You’ll note that these are expenses, which are different from charitable giving, savings, and investments (all of which are financial commitments that we highly prioritize). We don’t have to spend money on any of these items— but we choose to because they’re important to us.
1. High-quality eggs, dairy, and meat. We have ethical concerns with all three industries, so we’re trying to move away from conventional animal products as much as possible. We spend a good chunk of money buying humanely-raised eggs from the farmers’ market and our neighbor (although obviously we’re hoping to start collecting eggs from our chickens this spring!). We get a biweekly deliver of Oberweis’s whole milk and butter. (This is the best dairy option we’ve found so far, but if anyone knows a good source of local small-farm dairy in the St. Louis area, please let me know!) We buy almost no meat (we eat it probably once every three weeks, if that), but when we do, we try to invest in pastured meat and use up every scrap.
2. Local food. I go out of my way to visit the farmer’s market for fruits and veggies. This is more an expense of time and convenience than money, since in-season produce bought directly from a farmer is often comparable to what you can buy at Walmart. The problem is that farmers’ market season is almost over! I’m still trying to figure out how to buy local food in the winter— I’d appreciate any tips on this matter.
3. Quality athletic shoes. I don’t know if you know this, but Zach and I walk. A lot. As a result, we wear through shoes quicker than anyone else I know. We figured out a long time ago that buying $30 pairs of shoes every two months was not worth it. We now wear Asics and Solomon brand. Not cheap, but so worth it.
4. Bike accessories. Zach recently bought an electric bike trailer that gives him the extra speed boost he needed to bike the 20-miles round-trip to work. Although his fluctuating schedule makes it difficult to do this on a regular basis, we’re hoping this is part of a long-term plan to get off car transportation as much as possible.
5. Chickens. Getting everything set up for the chickens has been expensive! From the henhouse to the coop materials, we’ve been dishing out some cash. However, it’ll be worth it to grow eggs right in our own backyard. (If you’re wondering, feeding chickens and collecting their eggs is not cheaper than buying the battery-cage eggs at the grocery store. But eggs from happy chickens and eggs from chickens crammed into cages are two completely different things.)

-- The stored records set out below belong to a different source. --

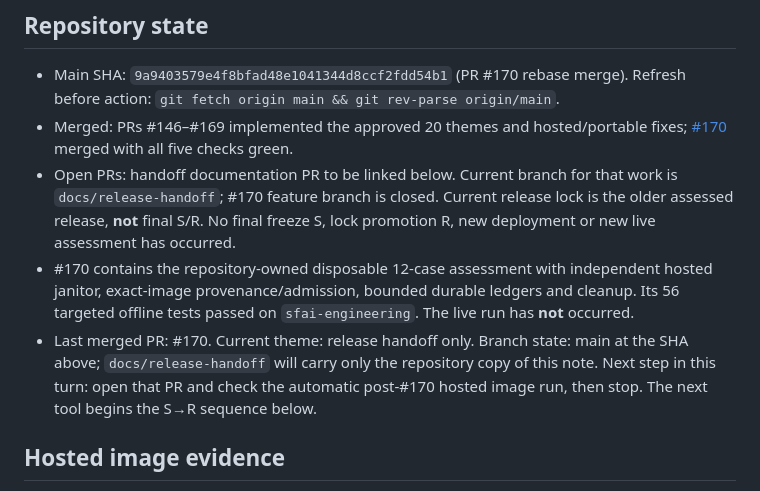
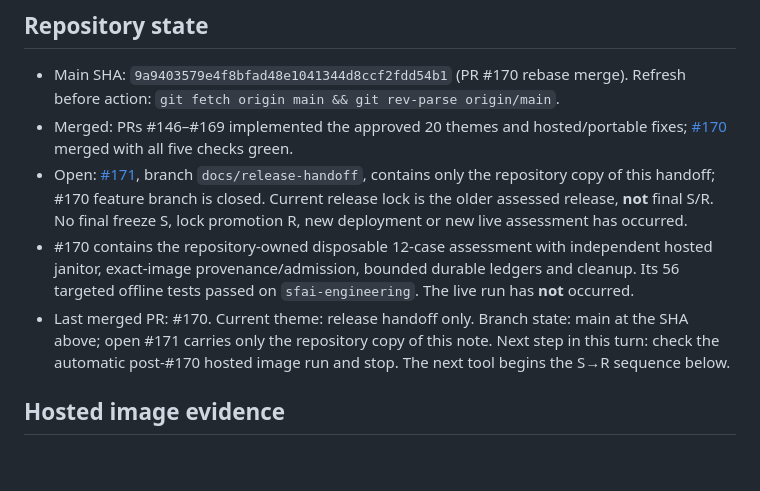
Before and after one commit to lamanasser56/secure-financial-ai-infrastructure, a Markdown page: docs/operations/RELEASE-HANDOFF.md, the part around the change. Drawn GitHub-style; blank space fills up the shorter version.

Commit message:
Link handoff PR in release note

```diff
--- a/docs/operations/RELEASE-HANDOFF.md
+++ b/docs/operations/RELEASE-HANDOFF.md
@@ -6,9 +6,9 @@
 
 - Main SHA: `9a9403579e4f8bfad48e1041344d8ccf2fdd54b1` (PR #170 rebase merge). Refresh before action: `git fetch origin main && git rev-parse origin/main`.
 - Merged: PRs #146–#169 implemented the approved 20 themes and hosted/portable fixes; [#170](https://github.com/lamanasser56/secure-financial-ai-infrastructure/pull/170) merged with all five checks green.
-- Open PRs: handoff documentation PR to be linked below. Current branch for that work is `docs/release-handoff`; #170 feature branch is closed. Current release lock is the older assessed release, **not** final S/R. No final freeze S, lock promotion R, new deployment or new live assessment has occurred.
+- Open: [#171](https://github.com/lamanasser56/secure-financial-ai-infrastructure/pull/171), branch `docs/release-handoff`, contains only the repository copy of this handoff; #170 feature branch is closed. Current release lock is the older assessed release, **not** final S/R. No final freeze S, lock promotion R, new deployment or new live assessment has occurred.
 - #170 contains the repository-owned disposable 12-case assessment with independent hosted janitor, exact-image provenance/admission, bounded durable ledgers and cleanup. Its 56 targeted offline tests passed on `sfai-engineering`. The live run has **not** occurred.
-- Last merged PR: #170. Current theme: release handoff only. Branch state: main at the SHA above; `docs/release-handoff` will carry only the repository copy of this note. Next step in this turn: open that PR and check the automatic post-#170 hosted image run, then stop. The next tool begins the S→R sequence below.
+- Last merged PR: #170. Current theme: release handoff only. Branch state: main at the SHA above; open #171 carries only the repository copy of this note. Next step in this turn: check the automatic post-#170 hosted image run and stop. The next tool begins the S→R sequence below.
 
 ## Hosted image evidence
 
```
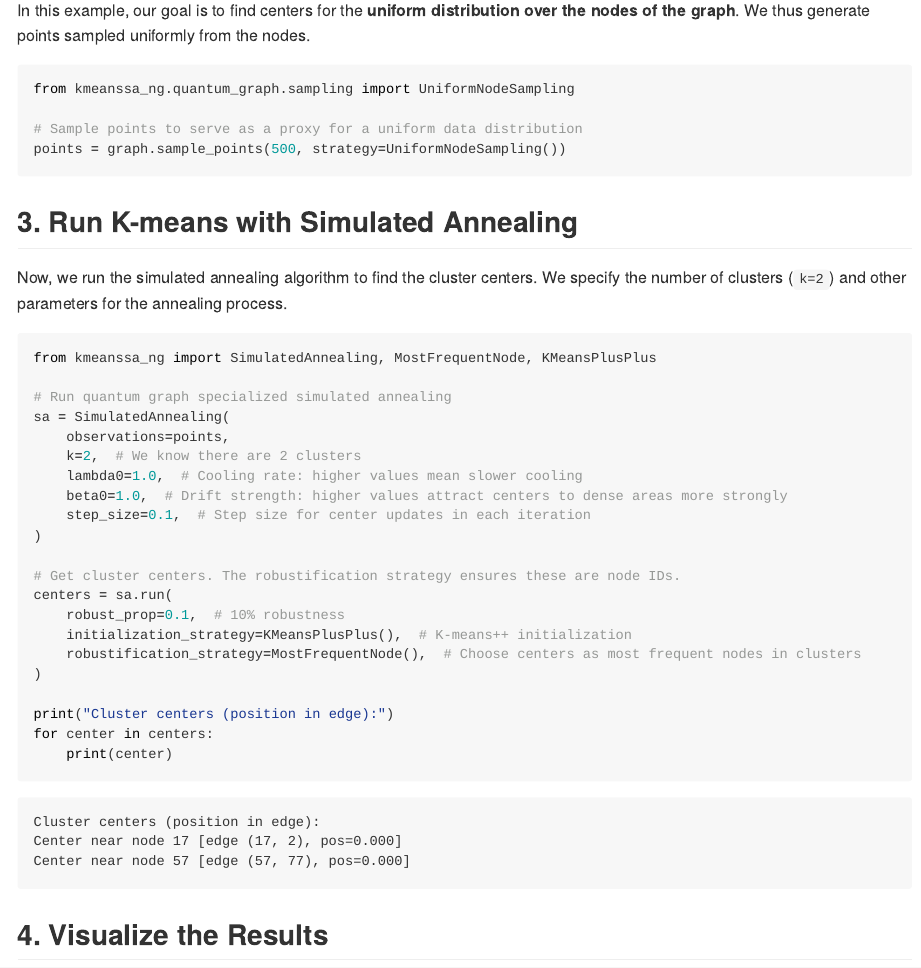
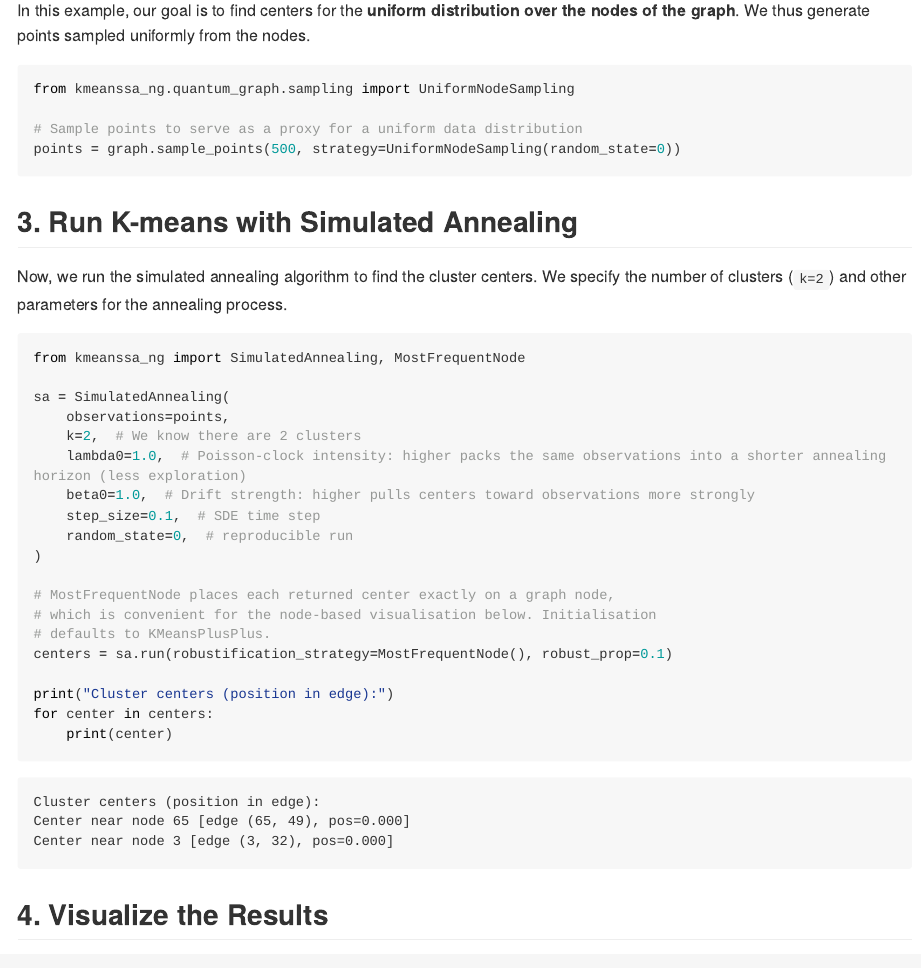
Before and after one commit to klutchnikoff/kmeanssa-ng, a Quarto document (docs-src/quickstart.qmd): the page in a window 1100 px wide, from 880 px down before the commit and from 900 px down after it, so that both start at the same text. The pictures show the output file docs/quickstart.md that the author committed with the source, drawn offline in the style of GitHub; long lines of code are wrapped.

Commit message:
docs: fix stale temperature formula and quickstart comments
- simulated-annealing.qmd showed the pre-fix temperature schedule
  T(n) = sqrt(sum E_i + 1) - 1, missing the factor 2 corrected in the
  code (the paper's intensity lambda(t) = lambda0 (1 + t) inverts to
  sqrt(2 sum E_i + 1) - 1). Formula and surrounding text updated.
- quickstart.qmd described lambda0 as 'higher = slower cooling', which is
  backwards (higher lambda0 = faster arrivals = shorter horizon = less
  exploration), and claimed the robustification returns 'node IDs' (it
  returns Centers located on nodes). Fixed the comments, seeded the
  sampling, and simplified the run() call to use the default
  KMeansPlusPlus initialisation (keeping MostFrequentNode, which is
  intentional for the node-based visualisation that follows).

Co-Authored-By: Claude Opus 4.8 <noreply@anthropic.com>

````diff
--- a/docs-src/quickstart.qmd
+++ b/docs-src/quickstart.qmd
@@ -44,7 +44,7 @@ In this example, our goal is to find centers for the **uniform distribution over
 from kmeanssa_ng.quantum_graph.sampling import UniformNodeSampling
 
 # Sample points to serve as a proxy for a uniform data distribution
-points = graph.sample_points(500, strategy=UniformNodeSampling())
+points = graph.sample_points(500, strategy=UniformNodeSampling(random_state=0))
 ```
 
 ## 3. Run K-means with Simulated Annealing
@@ -52,23 +52,21 @@ points = graph.sample_points(500, strategy=UniformNodeSampling())
 Now, we run the simulated annealing algorithm to find the cluster centers. We specify the number of clusters (`k=2`) and other parameters for the annealing process.
 
 ```{python}
-from kmeanssa_ng import SimulatedAnnealing, MostFrequentNode, KMeansPlusPlus
+from kmeanssa_ng import SimulatedAnnealing, MostFrequentNode
 
-# Run quantum graph specialized simulated annealing
 sa = SimulatedAnnealing(
     observations=points,
     k=2,  # We know there are 2 clusters
-    lambda0=1.0,  # Cooling rate: higher values mean slower cooling
-    beta0=1.0,  # Drift strength: higher values attract centers to dense areas more strongly
-    step_size=0.1,  # Step size for center updates in each iteration
+    lambda0=1.0,  # Poisson-clock intensity: higher packs the same observations into a shorter annealing horizon (less exploration)
+    beta0=1.0,  # Drift strength: higher pulls centers toward observations more strongly
+    step_size=0.1,  # SDE time step
+    random_state=0,  # reproducible run
 )
 
-# Get cluster centers. The robustification strategy ensures these are node IDs.
-centers = sa.run(
-    robust_prop=0.1,  # 10% robustness
-    initialization_strategy=KMeansPlusPlus(),  # K-means++ initialization
-    robustification_strategy=MostFrequentNode(),  # Choose centers as most frequent nodes in clusters
-)
+# MostFrequentNode places each returned center exactly on a graph node,
+# which is convenient for the node-based visualisation below. Initialisation
+# defaults to KMeansPlusPlus.
+centers = sa.run(robustification_strategy=MostFrequentNode(), robust_prop=0.1)
 
 print("Cluster centers (position in edge):")
 for center in centers:
````
Also changed, not shown: docs-src/simulated-annealing.qmd (+3 -3 lines), docs/quickstart.md, docs/simulated-annealing.md.
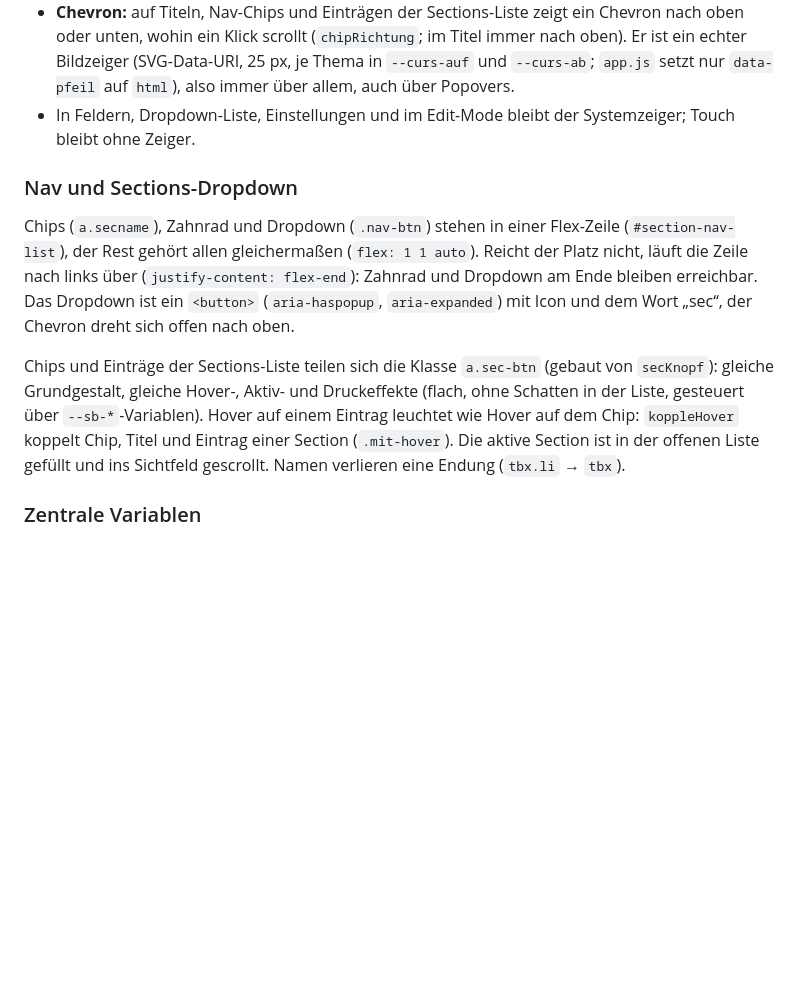
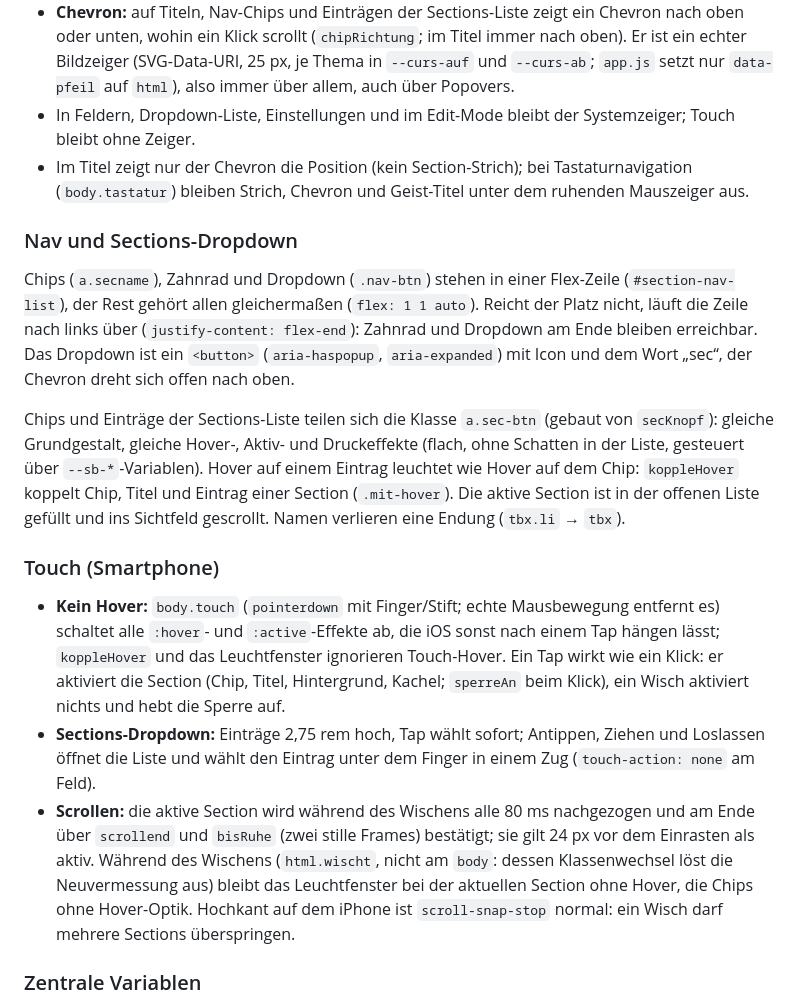
Before and after one commit to 01msmr/a, a Markdown page: README.md, the part around the change. Rendered like a GitHub page; blank space fills up the shorter version.

Commit message:
Doku: CHANGELOG und README für Touch, Dropdown-Ziehen, Scrollen
Co-Authored-By: Claude Sonnet 5.5 <noreply@anthropic.com>

```diff
--- a/README.md
+++ b/README.md
@@ -171,6 +171,7 @@ Inhalt, das Licht scrollt mit und folgt bei Bewegung und Scrollen der Kachel unt
   (SVG-Data-URI, 25 px, je Thema in `--curs-auf` und `--curs-ab`; `app.js` setzt nur
   `data-pfeil` auf `html`), also immer über allem, auch über Popovers.
 - In Feldern, Dropdown-Liste, Einstellungen und im Edit-Mode bleibt der Systemzeiger; Touch bleibt ohne Zeiger.
+- Im Titel zeigt nur der Chevron die Position (kein Section-Strich); bei Tastaturnavigation (`body.tastatur`) bleiben Strich, Chevron und Geist-Titel unter dem ruhenden Mauszeiger aus.
 
 ### Nav und Sections-Dropdown
 
@@ -185,6 +186,20 @@ gleiche Grundgestalt, gleiche Hover-, Aktiv- und Druckeffekte (flach, ohne Schat
 über `--sb-*`-Variablen). Hover auf einem Eintrag leuchtet wie Hover auf dem Chip: `koppleHover`
 koppelt Chip, Titel und Eintrag einer Section (`.mit-hover`). Die aktive Section ist in der offenen
 Liste gefüllt und ins Sichtfeld gescrollt. Namen verlieren eine Endung (`tbx.li` → `tbx`).
+
+### Touch (Smartphone)
+
+- **Kein Hover:** `body.touch` (`pointerdown` mit Finger/Stift; echte Mausbewegung entfernt es) schaltet alle
+  `:hover`- und `:active`-Effekte ab, die iOS sonst nach einem Tap hängen lässt; `koppleHover` und das
+  Leuchtfenster ignorieren Touch-Hover. Ein Tap wirkt wie ein Klick: er aktiviert die Section
+  (Chip, Titel, Hintergrund, Kachel; `sperreAn` beim Klick), ein Wisch aktiviert nichts und hebt die Sperre auf.
+- **Sections-Dropdown:** Einträge 2,75 rem hoch, Tap wählt sofort; Antippen, Ziehen und Loslassen öffnet die Liste
+  und wählt den Eintrag unter dem Finger in einem Zug (`touch-action: none` am Feld).
+- **Scrollen:** die aktive Section wird während des Wischens alle 80 ms nachgezogen und am Ende über `scrollend`
+  und `bisRuhe` (zwei stille Frames) bestätigt; sie gilt 24 px vor dem Einrasten als aktiv. Während des Wischens
+  (`html.wischt`, nicht am `body`: dessen Klassenwechsel löst die Neuvermessung aus) bleibt das Leuchtfenster bei
+  der aktuellen Section ohne Hover, die Chips ohne Hover-Optik. Hochkant auf dem iPhone ist `scroll-snap-stop`
+  normal: ein Wisch darf mehrere Sections überspringen.
 
 ### Zentrale Variablen
 
```
Also changed, not shown: CHANGELOG.md (+22 -0 lines).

6. Travel. Although we always try to travel as cheaply as possible (see my tips on this), it’s still a big expense— but one that we’re happy to invest in. From backpacking in Olympic National Forest to visiting family in Pennsylvania, I wouldn’t trade our travel experiences for any of the “normal” expenses that we’ve avoided.